OverTheGeicoE writes: TSA has had a preferred traveler program, PreCheck, for a while now. Frequent fliers and other individuals with prior approval from DHS can avoid some minor annoyances of airport security, like removing shoes and light jackets, but not all of the time. TSA likes to be random and unpredictable, so PreCheck participants don't always get the full benefits of PreCheck. Apparently the decision about PreCheck is made when the boarding pass is printed, and a traveler's PreCheck authorization is encoded, unencrypted, on the boarding pass barcode. In theory, one could use a barcode-reading Web site (like this one, perhaps) to translate a barcode into text to determine your screening level before a flight. One might even be able to modify the boarding pass using PhotoShop or the GIMP to, for example, get the screening level of your choice. I haven't been able to verify this information, but I bet Slashdot can. Is TSA's PreCheck system really that easy to game? If you have an old boarding pass lying around, can you read the barcode and verify that the information in TFA is correct?
A method of solution is perfect if we can forsee from the start,

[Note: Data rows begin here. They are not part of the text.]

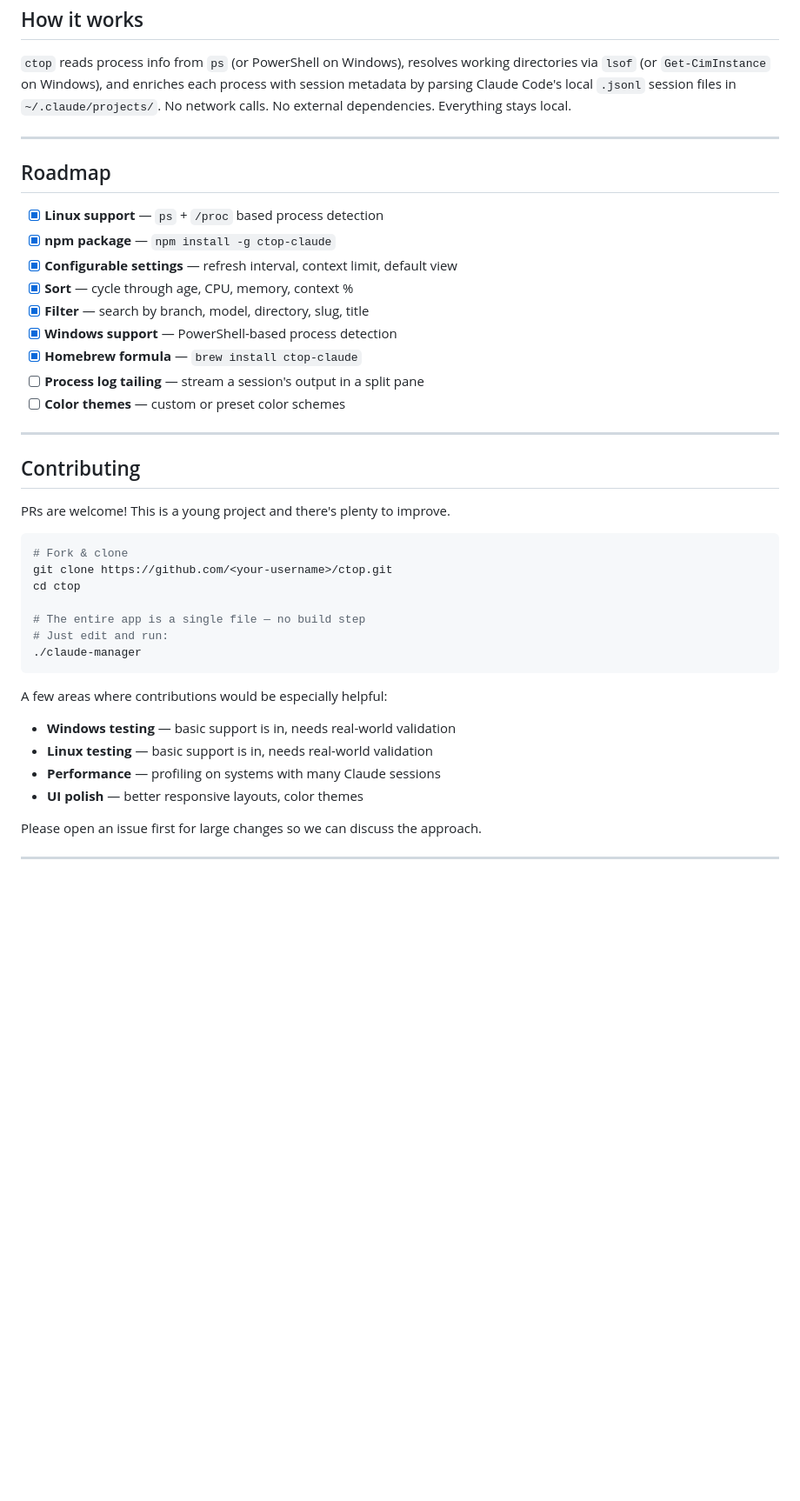
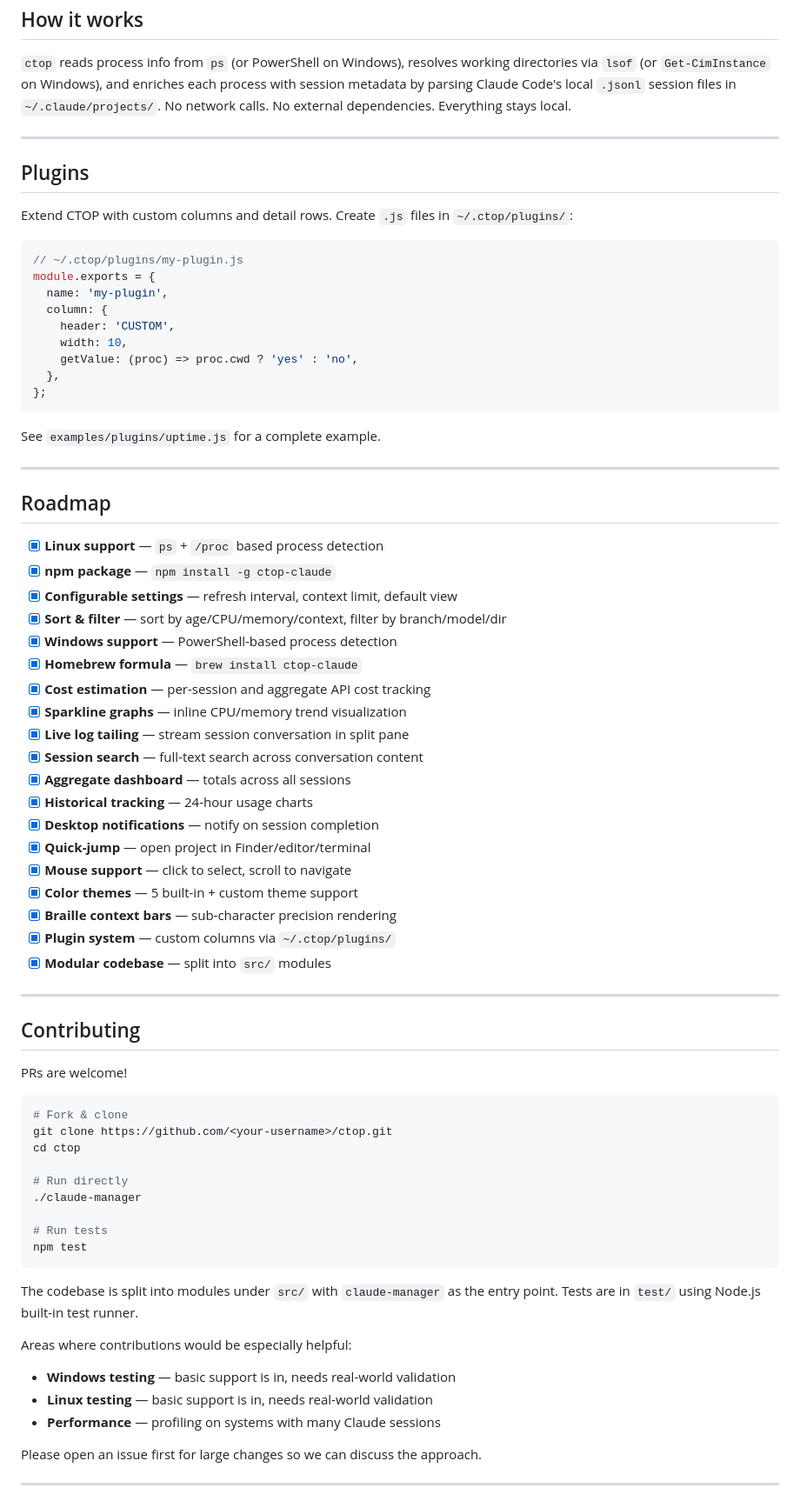
Before and after one commit to aakashadesara/ctop, a Markdown page: README.md, the part around one of its changes. Shown at 87% size. GitHub-like rendering; blank space fills up the shorter version.

````diff
--- a/README.md
+++ b/README.md
@@ -195,40 +233,73 @@ On Windows, ctop uses PowerShell to detect Claude processes and retrieve process
 
 ---
 
+## Plugins
+
+Extend CTOP with custom columns and detail rows. Create `.js` files in `~/.ctop/plugins/`:
+
+```js
+// ~/.ctop/plugins/my-plugin.js
+module.exports = {
+  name: 'my-plugin',
+  column: {
+    header: 'CUSTOM',
+    width: 10,
+    getValue: (proc) => proc.cwd ? 'yes' : 'no',
+  },
+};
+```
+
+See `examples/plugins/uptime.js` for a complete example.
+
+---
+
 ## Roadmap
 
 - [x] **Linux support** — `ps` + `/proc` based process detection
 - [x] **npm package** — `npm install -g ctop-claude`
 - [x] **Configurable settings** — refresh interval, context limit, default view
-- [x] **Sort** — cycle through age, CPU, memory, context %
-- [x] **Filter** — search by branch, model, directory, slug, title
+- [x] **Sort & filter** — sort by age/CPU/memory/context, filter by branch/model/dir
 - [x] **Windows support** — PowerShell-based process detection
 - [x] **Homebrew formula** — `brew install ctop-claude`
-- [ ] **Process log tailing** — stream a session's output in a split pane
-- [ ] **Color themes** — custom or preset color schemes
+- [x] **Cost estimation** — per-session and aggregate API cost tracking
+- [x] **Sparkline graphs** — inline CPU/memory trend visualization
+- [x] **Live log tailing** — stream session conversation in split pane
+- [x] **Session search** — full-text search across conversation content
+- [x] **Aggregate dashboard** — totals across all sessions
+- [x] **Historical tracking** — 24-hour usage charts
+- [x] **Desktop notifications** — notify on session completion
+- [x] **Quick-jump** — open project in Finder/editor/terminal
+- [x] **Mouse support** — click to select, scroll to navigate
+- [x] **Color themes** — 5 built-in + custom theme support
+- [x] **Braille context bars** — sub-character precision rendering
+- [x] **Plugin system** — custom columns via `~/.ctop/plugins/`
+- [x] **Modular codebase** — split into `src/` modules
 
 ---
 
 ## Contributing
 
-PRs are welcome! This is a young project and there's plenty to improve.
+PRs are welcome!
 
 ```bash
 # Fork & clone
 git clone https://github.com/<your-username>/ctop.git
 cd ctop
 
-# The entire app is a single file — no build step
-# Just edit and run:
+# Run directly
 ./claude-manager
+
+# Run tests
+npm test
 ```
 
-A few areas where contributions would be especially helpful:
+The codebase is split into modules under `src/` with `claude-manager` as the entry point. Tests are in `test/` using Node.js built-in test runner.
+
+Areas where contributions would be especially helpful:
 
 - **Windows testing** — basic support is in, needs real-world validation
 - **Linux testing** — basic support is in, needs real-world validation
 - **Performance** — profiling on systems with many Claude sessions
-- **UI polish** — better responsive layouts, color themes
 
 Please open an issue first for large changes so we can discuss the approach.
 
````
Also changed, not shown: other parts of README.md (+42 -4 lines).
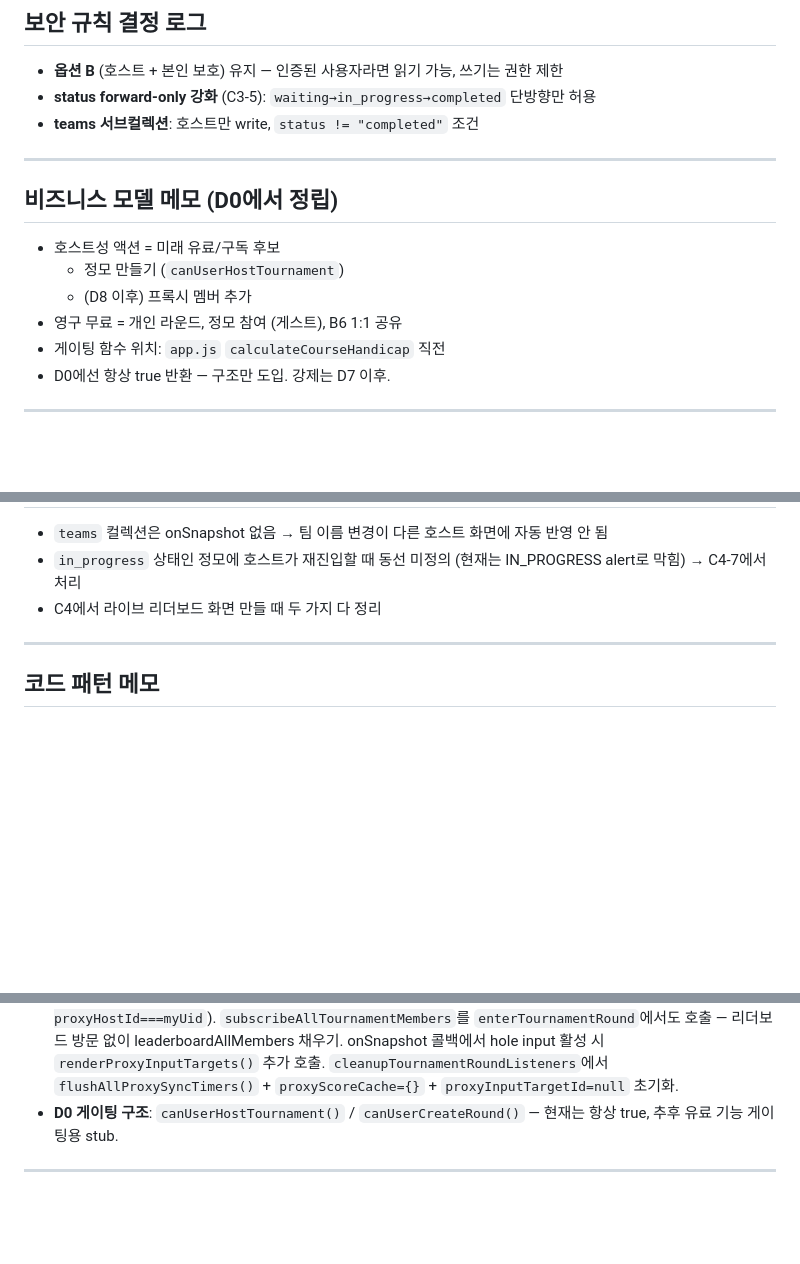
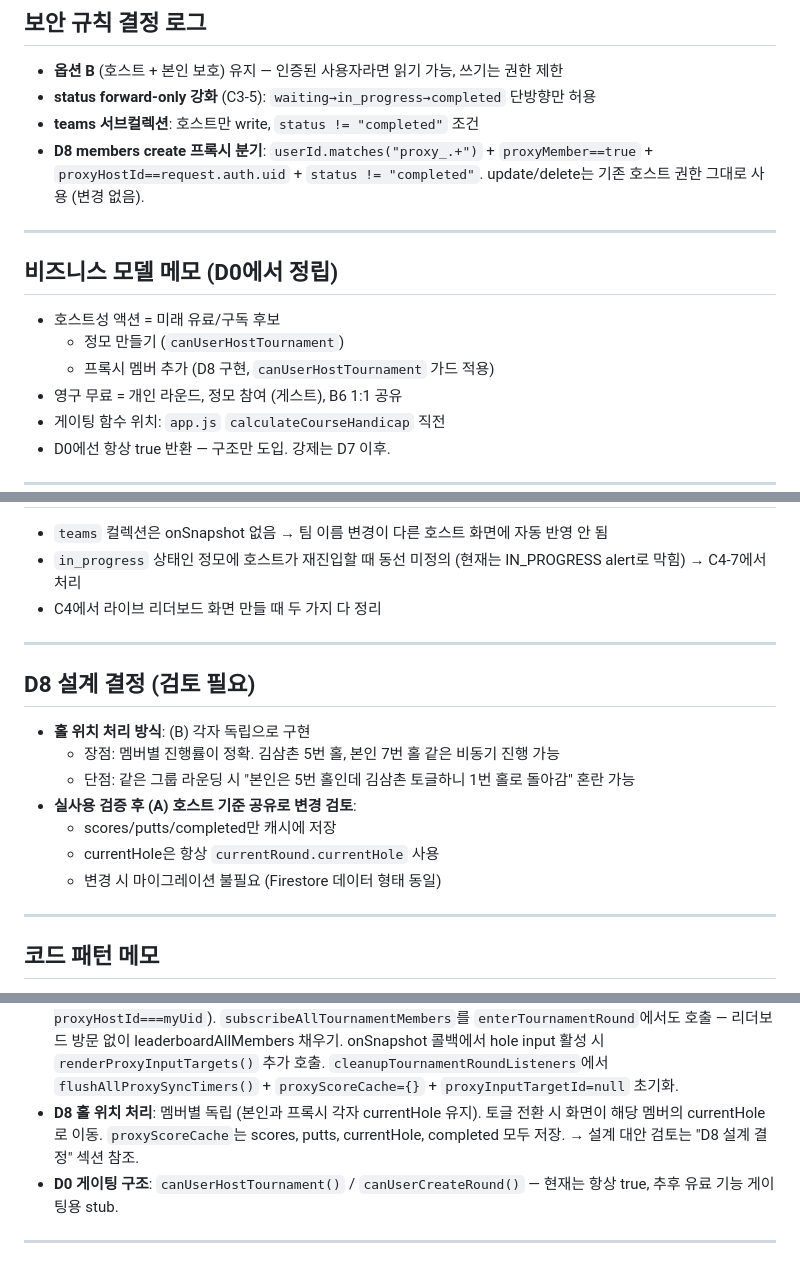
Before and after one commit to mp9344-crypto/jeongmo, a Markdown page: CLAUDE.md, 3 parts joined by grey strips. Rendered like a GitHub page; blank space fills up the shorter version.

Commit message:
D8: CLAUDE.md 설계 결정 + 후속 검토 항목 명시
- D8 설계 결정 섹션 추가 — 홀 위치 B(각자 독립) vs A(호스트 공유) 트레이드오프, 라운딩 후 검토 항목
- 코드 패턴 메모에 D8 홀 위치 처리 독립 방식 명시
- 보안 규칙 로그에 D8 프록시 members create 분기 조건 기록
- 비즈니스 모델 메모 — 프록시 멤버 추가를 호스트성 액션으로 확정

Co-Authored-By: Claude Sonnet 4.6 <noreply@anthropic.com>

```diff
--- a/CLAUDE.md
+++ b/CLAUDE.md
@@ -96,6 +96,7 @@
 - **옵션 B** (호스트 + 본인 보호) 유지 — 인증된 사용자라면 읽기 가능, 쓰기는 권한 제한
 - **status forward-only 강화** (C3-5): `waiting→in_progress→completed` 단방향만 허용
 - **teams 서브컬렉션**: 호스트만 write, `status != "completed"` 조건
+- **D8 members create 프록시 분기**: `userId.matches("proxy_.+")` + `proxyMember==true` + `proxyHostId==request.auth.uid` + `status != "completed"`. update/delete는 기존 호스트 권한 그대로 사용 (변경 없음).
 
 ---
 
@@ -103,7 +104,7 @@
 
 - 호스트성 액션 = 미래 유료/구독 후보
   - 정모 만들기 (`canUserHostTournament`)
-  - (D8 이후) 프록시 멤버 추가
+  - 프록시 멤버 추가 (D8 구현, `canUserHostTournament` 가드 적용)
 - 영구 무료 = 개인 라운드, 정모 참여 (게스트), B6 1:1 공유
 - 게이팅 함수 위치: `app.js` `calculateCourseHandicap` 직전
 - D0에선 항상 true 반환 — 구조만 도입. 강제는 D7 이후.
@@ -129,6 +130,18 @@
 
 ---
 
+## D8 설계 결정 (검토 필요)
+
+- **홀 위치 처리 방식**: (B) 각자 독립으로 구현
+  - 장점: 멤버별 진행률이 정확. 김삼촌 5번 홀, 본인 7번 홀 같은 비동기 진행 가능
+  - 단점: 같은 그룹 라운딩 시 "본인은 5번 홀인데 김삼촌 토글하니 1번 홀로 돌아감" 혼란 가능
+- **실사용 검증 후 (A) 호스트 기준 공유로 변경 검토**:
+  - scores/putts/completed만 캐시에 저장
+  - currentHole은 항상 `currentRound.currentHole` 사용
+  - 변경 시 마이그레이션 불필요 (Firestore 데이터 형태 동일)
+
+---
+
 ## 코드 패턴 메모
 
 - 팀 멤버 정보의 **단일 출처는 `members.teamId`** (`teams.memberIds`는 보조 캐시)
@@ -148,6 +161,7 @@
 - **C5 결과 화면 데이터**: `enterTournamentResultScreen`에서 `cleanupLeaderboardListener` + `cleanupTournamentRoundListeners` 호출 후 members+teams one-shot fetch. `resultMembers[]`, `resultTeams[]`, `resultTournamentDoc` 캐시 사용.
 - **handleEndTournament**: Firestore rules forward-only로 보호 — already-completed 정모에 write 시도하면 permission-denied. 정상 케이스에선 status: 'completed' 쓰면 onSnapshot 감지 → enterTournamentResultScreen.
 - **D8 프록시 패턴**: memberId = `proxy_<ts36><rand4>`, `proxyMember:true`, `proxyHostId:<hostUid>`. `getActiveInputData()` / `commitActiveInputChange(updates)` 추상화로 본인/프록시 분기 통합. `proxyScoreCache{}` 인메모리 + `proxySyncTimers{}` per-proxyId 독립 500ms debounce. `getMyProxyMembers()` — `leaderboardAllMembers` 필터 (`proxyMember===true && proxyHostId===myUid`). `subscribeAllTournamentMembers`를 `enterTournamentRound`에서도 호출 — 리더보드 방문 없이 leaderboardAllMembers 채우기. onSnapshot 콜백에서 hole input 활성 시 `renderProxyInputTargets()` 추가 호출. `cleanupTournamentRoundListeners`에서 `flushAllProxySyncTimers()` + `proxyScoreCache={}` + `proxyInputTargetId=null` 초기화.
+- **D8 홀 위치 처리**: 멤버별 독립 (본인과 프록시 각자 currentHole 유지). 토글 전환 시 화면이 해당 멤버의 currentHole로 이동. `proxyScoreCache`는 scores, putts, currentHole, completed 모두 저장. → 설계 대안 검토는 "D8 설계 결정" 섹션 참조.
 - **D0 게이팅 구조**: `canUserHostTournament()` / `canUserCreateRound()` — 현재는 항상 true, 추후 유료 기능 게이팅용 stub.
 
 ---
```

and even prove, that following that method we shall attain our aim.